DIRECTIONS FOR THIS TASK - Using the line that has "Airflow -.- Raw" as the starting point, print each line to the end of the material below word for word. Add no other lines.

AVAILABLE DATA -
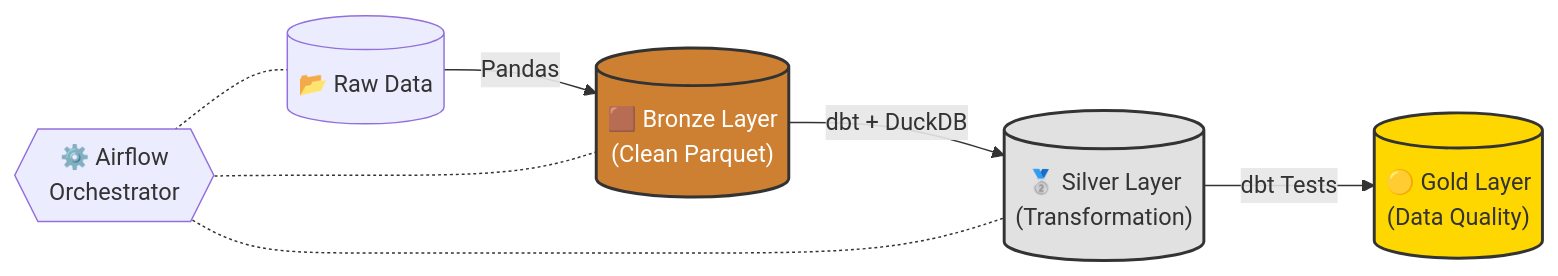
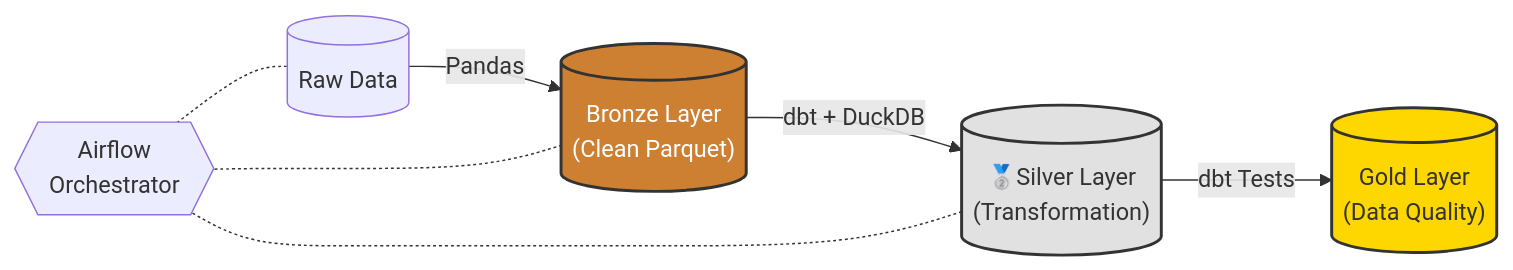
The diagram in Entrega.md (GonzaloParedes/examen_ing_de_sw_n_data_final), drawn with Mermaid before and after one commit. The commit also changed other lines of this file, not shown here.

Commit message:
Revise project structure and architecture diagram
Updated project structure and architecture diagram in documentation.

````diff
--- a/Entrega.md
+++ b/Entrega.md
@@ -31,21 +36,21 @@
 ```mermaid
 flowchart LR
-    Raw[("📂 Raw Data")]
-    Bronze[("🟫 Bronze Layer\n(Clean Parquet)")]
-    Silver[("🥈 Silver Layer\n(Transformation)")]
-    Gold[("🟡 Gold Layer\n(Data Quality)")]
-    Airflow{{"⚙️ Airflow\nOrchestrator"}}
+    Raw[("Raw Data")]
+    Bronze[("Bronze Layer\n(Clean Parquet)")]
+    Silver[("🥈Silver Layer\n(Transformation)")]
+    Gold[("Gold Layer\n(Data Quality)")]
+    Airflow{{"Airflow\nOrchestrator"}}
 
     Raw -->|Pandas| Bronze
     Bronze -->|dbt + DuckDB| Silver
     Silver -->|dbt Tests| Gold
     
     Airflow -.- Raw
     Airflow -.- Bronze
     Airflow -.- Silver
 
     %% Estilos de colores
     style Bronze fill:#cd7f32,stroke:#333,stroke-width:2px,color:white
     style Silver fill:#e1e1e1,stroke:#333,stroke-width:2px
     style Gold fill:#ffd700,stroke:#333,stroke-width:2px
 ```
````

ANSWER BOX -
     Airflow -.- Raw
     Airflow -.- Bronze
     Airflow -.- Silver
 
     %% Estilos de colores
     style Bronze fill:#cd7f32,stroke:#333,stroke-width:2px,color:white
     style Silver fill:#e1e1e1,stroke:#333,stroke-width:2px
     style Gold fill:#ffd700,stroke:#333,stroke-width:2px
 ```
````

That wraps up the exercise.